“You’ve made her a cold bitch, just like her mother,” her father said then. For all this size, David Strong moved on him like a cat.
Up until the day they moved from the house where Lydia’s mother had been murdered, the stain left by her father bleeding into the carpet after her grandfather had belted him remained, a faint reminder of a small man. She remembered thinking that the house was full of her parents’ blood, and the thought made her stomach turn. That was the only memory she had of her father.
“Lydia,” said Jeffrey.
“I’m okay,” she said, snapping back to the present. And she was. She was shocked and there was something churning in her stomach. But she felt strong, stable. She could hardly be grief stricken for a man she’d barely known.
“I guess I’m not sure how to feel.”
Jeffrey shook his head slowly, looked at her as if he were wondering if she would cry. He didn’t say anything.
“Is there a funeral?” she asked, leaning back on the couch.
“There was. Last week. Your grandfather only found out because an old buddy of his who still lives in Nyack saw the obit.”
Lydia’s grandparents had recently moved from Nyack to a two-bedroom apartment on the Upper West Side, partly to be closer to Lydia and partly because they were unable to sleep in a house where Jed McIntyre, the man who’d murdered their daughter, had come for them as well.

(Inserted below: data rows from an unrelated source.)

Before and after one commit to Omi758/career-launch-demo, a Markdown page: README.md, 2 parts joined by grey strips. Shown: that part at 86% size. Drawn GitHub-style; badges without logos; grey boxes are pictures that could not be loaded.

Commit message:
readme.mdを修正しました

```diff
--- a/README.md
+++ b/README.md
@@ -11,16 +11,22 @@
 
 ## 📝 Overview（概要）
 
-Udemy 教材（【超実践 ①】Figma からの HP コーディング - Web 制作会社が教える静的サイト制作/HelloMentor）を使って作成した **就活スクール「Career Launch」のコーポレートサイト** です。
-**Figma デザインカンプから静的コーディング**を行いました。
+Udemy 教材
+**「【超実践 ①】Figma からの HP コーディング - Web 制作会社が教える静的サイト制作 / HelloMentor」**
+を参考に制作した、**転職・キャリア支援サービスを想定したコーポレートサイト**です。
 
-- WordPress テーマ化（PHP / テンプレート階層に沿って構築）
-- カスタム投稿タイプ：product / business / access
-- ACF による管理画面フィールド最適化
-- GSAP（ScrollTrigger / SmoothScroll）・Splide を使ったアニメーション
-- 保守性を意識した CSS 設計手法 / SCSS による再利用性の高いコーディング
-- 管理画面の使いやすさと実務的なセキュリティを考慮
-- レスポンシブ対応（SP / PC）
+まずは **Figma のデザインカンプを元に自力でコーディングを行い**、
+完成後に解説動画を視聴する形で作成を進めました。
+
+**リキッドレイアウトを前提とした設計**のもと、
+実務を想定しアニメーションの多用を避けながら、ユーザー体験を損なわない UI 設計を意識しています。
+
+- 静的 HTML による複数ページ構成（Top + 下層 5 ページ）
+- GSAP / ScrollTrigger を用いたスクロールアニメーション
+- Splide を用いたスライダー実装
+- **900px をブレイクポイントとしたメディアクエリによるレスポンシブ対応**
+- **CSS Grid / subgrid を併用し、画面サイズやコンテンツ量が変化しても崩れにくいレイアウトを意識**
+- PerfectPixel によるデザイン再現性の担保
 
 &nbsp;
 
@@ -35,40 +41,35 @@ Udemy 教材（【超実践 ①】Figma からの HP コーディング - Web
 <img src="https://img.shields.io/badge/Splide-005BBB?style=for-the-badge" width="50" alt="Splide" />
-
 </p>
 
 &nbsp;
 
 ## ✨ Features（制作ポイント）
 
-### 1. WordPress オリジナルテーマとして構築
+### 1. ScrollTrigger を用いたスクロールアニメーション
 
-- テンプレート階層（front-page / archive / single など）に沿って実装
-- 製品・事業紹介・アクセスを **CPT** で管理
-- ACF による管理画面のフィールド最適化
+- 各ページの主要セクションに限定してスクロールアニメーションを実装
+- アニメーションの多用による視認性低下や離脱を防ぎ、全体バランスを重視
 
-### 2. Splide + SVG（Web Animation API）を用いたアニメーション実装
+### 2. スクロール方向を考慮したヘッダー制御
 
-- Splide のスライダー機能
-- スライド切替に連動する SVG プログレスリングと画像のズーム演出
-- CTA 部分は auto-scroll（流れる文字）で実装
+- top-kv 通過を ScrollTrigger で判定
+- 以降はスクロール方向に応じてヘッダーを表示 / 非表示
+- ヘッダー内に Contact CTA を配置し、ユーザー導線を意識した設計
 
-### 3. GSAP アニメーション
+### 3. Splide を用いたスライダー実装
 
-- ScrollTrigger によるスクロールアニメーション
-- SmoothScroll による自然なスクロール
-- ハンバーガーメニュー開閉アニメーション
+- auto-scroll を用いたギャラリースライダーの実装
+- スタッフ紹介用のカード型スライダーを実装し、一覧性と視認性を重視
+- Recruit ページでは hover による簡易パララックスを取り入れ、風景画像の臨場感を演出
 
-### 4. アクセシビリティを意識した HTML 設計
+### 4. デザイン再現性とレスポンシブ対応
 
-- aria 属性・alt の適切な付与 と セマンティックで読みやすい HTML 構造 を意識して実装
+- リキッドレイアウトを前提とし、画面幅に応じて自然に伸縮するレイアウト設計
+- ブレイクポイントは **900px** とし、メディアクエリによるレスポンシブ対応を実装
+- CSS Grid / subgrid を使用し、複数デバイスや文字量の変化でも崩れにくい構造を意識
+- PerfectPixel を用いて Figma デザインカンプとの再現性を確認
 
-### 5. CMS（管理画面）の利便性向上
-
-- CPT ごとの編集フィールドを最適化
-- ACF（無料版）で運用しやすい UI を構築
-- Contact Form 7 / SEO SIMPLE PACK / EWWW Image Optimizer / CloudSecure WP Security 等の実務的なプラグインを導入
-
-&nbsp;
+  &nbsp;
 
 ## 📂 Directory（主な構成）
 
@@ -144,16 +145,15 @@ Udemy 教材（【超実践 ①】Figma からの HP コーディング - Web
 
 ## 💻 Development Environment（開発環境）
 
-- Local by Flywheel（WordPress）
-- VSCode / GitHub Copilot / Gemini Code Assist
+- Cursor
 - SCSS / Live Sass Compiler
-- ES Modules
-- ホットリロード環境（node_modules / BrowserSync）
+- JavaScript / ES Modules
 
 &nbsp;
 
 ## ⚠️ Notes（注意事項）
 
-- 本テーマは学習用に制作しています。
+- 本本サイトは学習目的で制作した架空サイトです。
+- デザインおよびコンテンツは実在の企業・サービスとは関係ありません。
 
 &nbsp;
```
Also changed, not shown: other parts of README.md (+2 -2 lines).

Lydia nodded, placed her drink on the coffee table, and laid her head in Jeffrey’s lap.
“I’m sorry, Lydia,” he said quietly, putting a hand on her head.
“It’s a strange feeling,” she said after a few minutes of quiet. “To lose something you never had. I don’t know how to explain it. I don’t know how to feel it.”
But she knew she didn’t have to explain herself to him. He understood her; he always did. She turned around, took his hand in hers, played absently with the thick platinum band he wore on his left hand. Inscribed on the underside of it were her name and the date of their wedding. She wore a matching band, studded randomly with tiny star-cut sapphires.
They’d been married in a simple ceremony on Hanalei Bay in Kauai nearly a year ago. She’d worn a simple white linen shift and traditional plumeria lei and stood barefoot with him on the sand at sunset. Their ceremony, officiated by an old Hawaiian priestess, had been witnessed by David and Eleanor Strong and Dax Chicago, a man who’d become their closest friend.
“I can’t believe you’d have the nerve to wear white,” Dax had whispered to her after she and Jeffrey had exchanged rings. She’d laughed out loud. In all her life, she’d never felt as light and happy as she had that day. The long and treacherous journey they’d taken to the altar had ended well and she was grateful.
“What do we need to do?” Jeffrey asked her now. “You know—to observe this?”
She closed her eyes. “I don’t know. I’ll get back to you.”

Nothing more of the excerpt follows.